Welcome to our monthly column featuring CONN-OSHA experts answering some of the most commonly asked questions from CBIA member companies.

Most of the responses from Catherine Zinsser, a CONN-OSHA occupational safety training specialist, will be on recordkeeping since that's the focus of most questions she fields.

But if you'd like to ask her a question on another topic, please email CBIA's Phillip Montgomery.

He will treat all questions confidentially and never share any identifying company information with CONN-OSHA or anyone else.


Q: If an employer were to require, or just make available, the COVID-19 vaccine to employees and an employee were to get ill, causing absence or hospitalization, would OSHA recordkeeping standards apply? Would it matter if the vaccine was administered onsite or offsite, or during work hours, especially if it is not a company requirement?

A: There are exceptions to the final rules “presumption of work relatedness” for injuries and illnesses. The final rule contains eight exceptions to the work environment presumption.

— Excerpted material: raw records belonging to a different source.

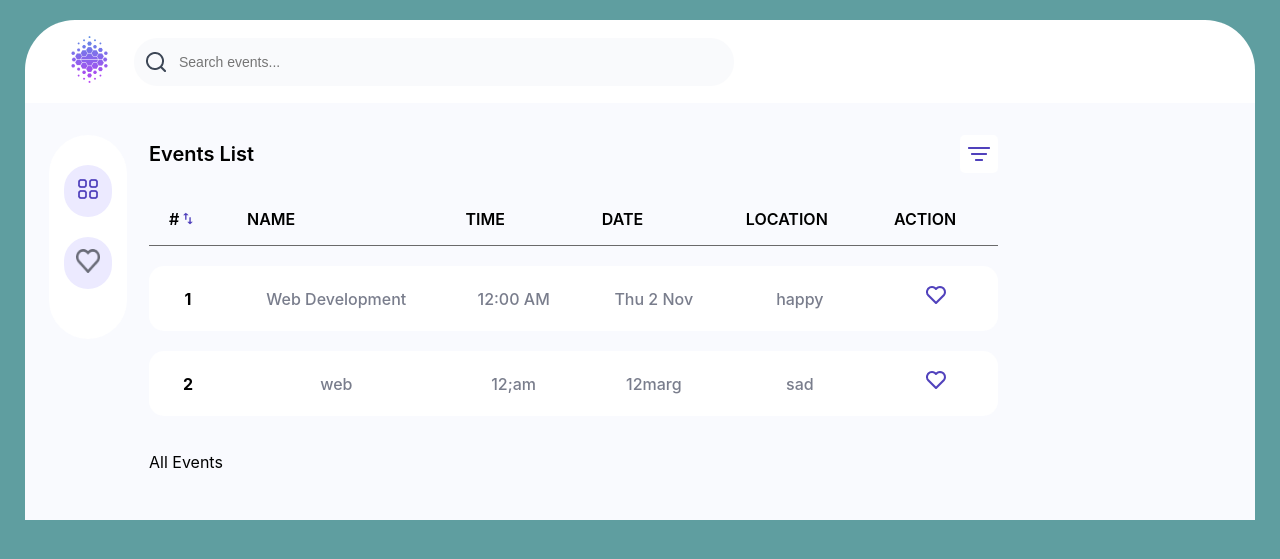
Repository: ahmadunitedsol710/react-dashboard
Page: /
The author's editor kept a copy of each file at every save. The page is drawn from the files as they stood at one save, then again after a run of saves.
The browser window is 1280 px wide. The pictures show the whole page.
The project was rebuilt for these pictures with package versions that can differ from the ones it lists, and the page was loaded fresh each time.

Above is the page before, as saved 2024-07-30 11:37:02.

### src/App.js
// import {BrowserRouter as Router, Routes, Route} from 'react-router-dom';
import Header from './Components/Header/index';
import Events from './Components/Body/events'
import './App.css';

function App() {
  return (
    <div className="App container">
    {/* <Router>
      <Routes>
          <Route path="/" exact element={<Header/>}/>
      </Routes>
    </Router> */}
    <Header/>
    <Events/>
    </div>
  );
}

export default App;

### src/Components/Header/index.js
import '../../App.css';
import logo from '../../Images/logo.png'

const Index = () => {

    return (
        <>
            <div className="header">
                <div className="logo">
                    <img src={logo} alt="logo" />
                </div>
                <div className="search_box">
                    <input type="search"  name="search" placeholder='Search events...' className='srch'/>
                </div>
            </div>
        </>
    )
}

export default Index;

### src/Components/Body/events.js
import '../../App.css';
import Sidebar from './sidebar';
import List from './eventlist';

const Index = () => {

    return (
        <>
            <div className="events">
             <Sidebar/>
             <List/>
            </div>
        </>
    )
}

export default Index;

### src/App.css
body {
  background-color: cadetblue;
}

.container {
  max-width: 1440px;
  margin: 20px auto;
  padding: 0 25px;
  box-sizing: border-box;
}

.App-logo {
  height: 40vmin;
  pointer-events: none;
}

@media (prefers-reduced-motion: no-preference) {
  .App-logo {
    animation: App-logo-spin infinite 20s linear;
  }
}

.App-header {
  background-color: #282c34;
  min-height: 100vh;
  display: flex;
  flex-direction: column;
  align-items: center;
  justify-content: center;
  font-size: calc(10px + 2vmin);
  color: white;
}

.App-link {
  color: #61dafb;
}

@keyframes App-logo-spin {
  from {
    transform: rotate(0deg);
  }
  to {
    transform: rotate(360deg);
  }
}


/* Header */
.header { display: flex; justify-content: center; align-items: center; gap: 20px; background-color: #ffffff; padding: 15px 40px; border-radius: 50px 50px 0 0; }

.header .search_box { position: relative; width: 100%; }

.header .search_box .srch { background-image: url(./Images/Search.png); background-repeat: no-repeat; background-color: #F9FAFC; background-position: 10px center; border: none; padding: 13px 45px; width: 600px; border-radius: 50px; font-size: 14px; font-weight: 400; color: #3D4756; line-height: 22px; }


/* Events */
.events {
  background-color: #f9fafe;
  padding: 32px 24px;
  box-sizing: border-box;
  display: flex;
  gap: 22px;
  align-items: flex-start;
}

/* Sidebar */
.sidebar {
  display: flex;
  flex-direction: column;
  background-color: #ffffff;
  width: max-content;
  padding: 30px 15px;
  box-sizing: border-box;
  border-radius: 40px;
}

.image {
  background-color: #ECEAFF;
  margin-bottom: 20px;
  border-radius: 25px;
}

.sidebar_img {
  width: 24px;
  height: 24px;
  padding: 12px;
}

/* Event list */
.main {
  display: flex;
  justify-content: space-between;
  align-items: center;
}

.main .heading {
  font-size: 20px;
  font-weight: 600;
  line-height: 30px;
  margin: 0;
}

.main .filter {
  background-color: #ffffff;
  padding: 5px;
  border-radius: 5px;
  box-sizing: border-box;
}

table {
  border-collapse: separate;
  border-spacing: 0 20px;
  width: 849px;
}

th {
  text-align: left;
  font-size: 16px;
  font-weight: 600;
  line-height: 22px;
  padding: 15px 20px;
  box-sizing: border-box;
  border-bottom: 1px solid #6a6a6a;
}

.index {
  font-size: 16px;
  font-weight: bolder;
  line-height: 24px;
}

.body_row td {
  background-color: #ffffff;
  padding: 20px;
  text-align: center;
}

.body_row td:first-child {
  border-radius: 15px 0 0 15px;
}

.body_row td:last-child {
  border-radius: 0 15px 15px 0;
}

.body_row .details {
  font-size: 16px;
  font-weight: 500;
  line-height: 24px;
  color: #797d8c;
}

### src/Components/Body/sidebar.js
import '../../App.css';
import grid from '../../Images/grid.png';
import favourite from '../../Images/fav.png'

const sidebar = () => {

    return (
        <>
            <div className="sidebar">
                <div className="image">
                    <img src={grid} alt="grid" className='sidebar_img'/>
                </div>
                <div className="image">
                    <img src={favourite} alt="favourite" className='sidebar_img'/>
                </div>
            </div>
        </>
    )
}

export default sidebar;

### src/Components/Body/eventlist.js
import '../../App.css';
import swap from '../../Images/swap.png';
import emptyfav from '../../Images/empty_fav.png'
import fillfav from '../../Images/fill_fav.png'
import filter from '../../Images/filter.png'

const Eventlist = () => {
       const tabledata = [


    {id:1,name:"Web Development",time:'12:00 AM',date:"Thu 2 Nov",location:"happy"},
    {id:2,name:"web",time:'12;am',date:"12marg",location:"sad"}
       ]
    return (
        <>
            <div className="event_details">
                <div className="evenlist">
                    <div className="main">
                        <h2 className='heading'>Events List</h2>
                        <img src={filter} alt="filter" className='filter' />
                    </div>
                    <table className="table">
                        <thead className='table_head'>
                            <tr>
                                <th># <img src={swap} alt="swap" /> </th>
                                <th>NAME</th>
                                <th>TIME</th>
                                <th>DATE</th>
                                <th>LOCATION</th>
                                <th>ACTION</th>
                            </tr>
                        </thead>
                        <tbody>
                            {tabledata.map((data)=>(
                                <tr className='body_row'>
                                <td className='index' data-label="index">{data.id}</td>
                                <td className='details' data-label="name">{data.name}</td>
                                <td className='details' data-label="time">{data.time}</td>
                                <td className='details' data-label="date">{data.date}</td>
                                <td className='details' data-label="location">{data.location}</td>
                                <td className='details' data-label="location"> <img src={emptyfav} alt="emptyfav" /> </td>
                            </tr>
                            ))}
                        </tbody>
                    </table>
                </div>

                <div className="cards">
                    <div className="all_events">
                        <p className='title'>All Events</p>

                    </div>
                    <div className="this_month"></div>
                    <div className="fav_events"></div>
                </div>
            </div>
        </>
    )
}

export default Eventlist;

Loaded but not shown: public/index.html (common file); src/index.js (common file); src/index.css (common file); src/reportWebVitals.js (common file)

After the next 2 saves:
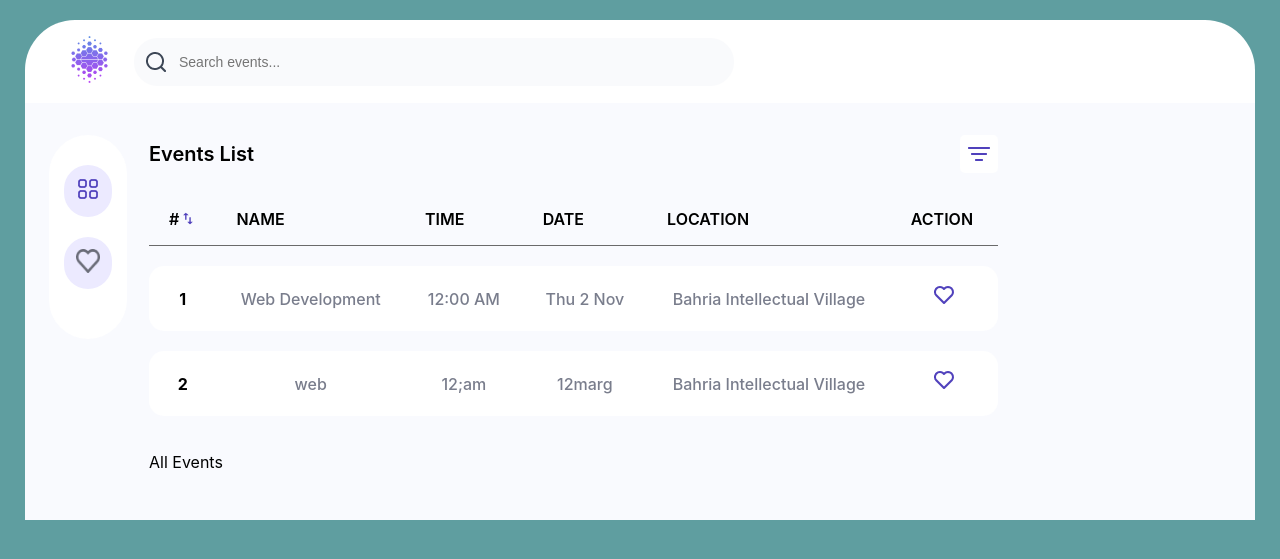
The 2 saves are shown as one change because they came seconds apart.
The last was saved 8 s later.
--- a/src/Components/Body/eventlist.js
+++ b/src/Components/Body/eventlist.js
@@ -8,8 +8,8 @@ const Eventlist = () => {
        const tabledata = [
 
 
-    {id:1,name:"Web Development",time:'12:00 AM',date:"Thu 2 Nov",location:"happy"},
-    {id:2,name:"web",time:'12;am',date:"12marg",location:"sad"}
+    {id:1,name:"Web Development",time:'12:00 AM',date:"Thu 2 Nov",location:"Bahria Intellectual Village"},
+    {id:2,name:"web",time:'12;am',date:"12marg",location:"Bahria Intellectual Village"}
        ]
     return (
         <>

They are intended to exclude from the recordkeeping system those injuries and illnesses that occur or manifest in the work environment, but have been identified by OSHA, based on its years of experience with recordkeeping, as cases that do not provide information useful to the identification of occupational injuries and illnesses and would thus tend to skew national injury and illness statistics.

The eight exceptions are the only exceptions to the presumption permitted by the final rule. One of these states that injuries and illnesses will not be considered work-related if they result solely from voluntary participation in a wellness program.


Q: Does OSHA have a time frame—written or unwritten—when it begins to question the validity of an employee’s claim that they were injured on the job? For example, the employee says, “I pulled a muscle last week and it's really beginning to bother me now.” But the employee had not previously given any indication of this injury. Therefore, the company has little or no basis to question or establish the injury. Can it at this point deny the injury was work related?

A: Timely reporting is not a criterion for deciding work relationship. If an event or exposure in the work environment either caused or contributed to the resulting condition or significantly aggravated a pre-existing injury or illness, it is considered work related regardless of being reported several weeks later.

In addition, the employer must establish a reasonable procedure for employees to report work related injuries and illnesses promptly and accurately.

A procedure is not reasonable if it would deter or discourage a reasonable employee from accurately reporting a workplace injury or illness.

Once the incident is reported it must be recorded on the log within seven calendar days.


For more information, contact CBIA's Phillip Montgomery (860.244.1982).